**Your task:** Repeat each entry exactly. Drop every image.

**Extracted data:**

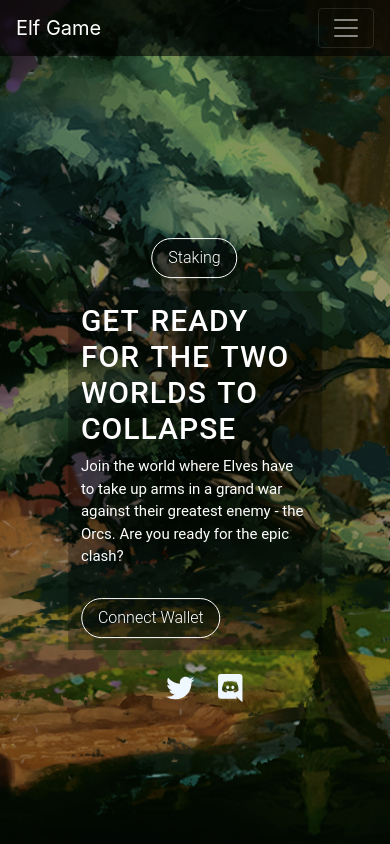
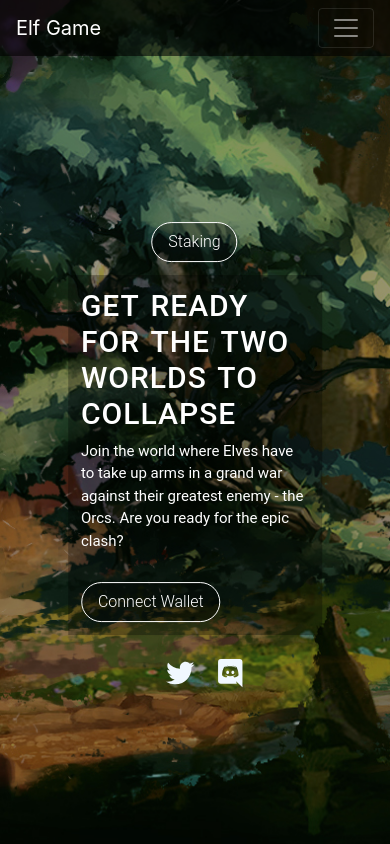
Before and after one commit to neroxqs/EGSite, a plain HTML site: page index.html in a window 390 px wide. Drawn offline with nearby package versions, Linux system fonts and the light colour scheme; a script that the page names is missing.

Commit message:
Update queries.css

```diff
--- a/queries.css
+++ b/queries.css
@@ -141,7 +141,7 @@
         background-color: rgba(0, 0, 0, 0.596);
     }
     .hero-section{
-        margin-top: 8%;
+        margin-top: 5%;
         width: 65%;
        font-family: 'Roboto', sans-serif;
     }
@@ -162,7 +162,7 @@
 
 @media only screen and (max-width:392px){
     .hero-section{
-        margin-top: 14%;
+        margin-top: 10%;
         width: 65%;
        font-family: 'Roboto', sans-serif;
     }
```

**Output below:**
Before and after one commit to neroxqs/EGSite, a plain HTML site: page index.html in a window 390 px wide. Drawn offline with nearby package versions, Linux system fonts and the light colour scheme; a script that the page names is missing.

Commit message:
Update queries.css

```diff
--- a/queries.css
+++ b/queries.css
@@ -141,7 +141,7 @@
         background-color: rgba(0, 0, 0, 0.596);
     }
     .hero-section{
-        margin-top: 8%;
+        margin-top: 5%;
         width: 65%;
        font-family: 'Roboto', sans-serif;
     }
@@ -162,7 +162,7 @@
 
 @media only screen and (max-width:392px){
     .hero-section{
-        margin-top: 14%;
+        margin-top: 10%;
         width: 65%;
        font-family: 'Roboto', sans-serif;
     }
```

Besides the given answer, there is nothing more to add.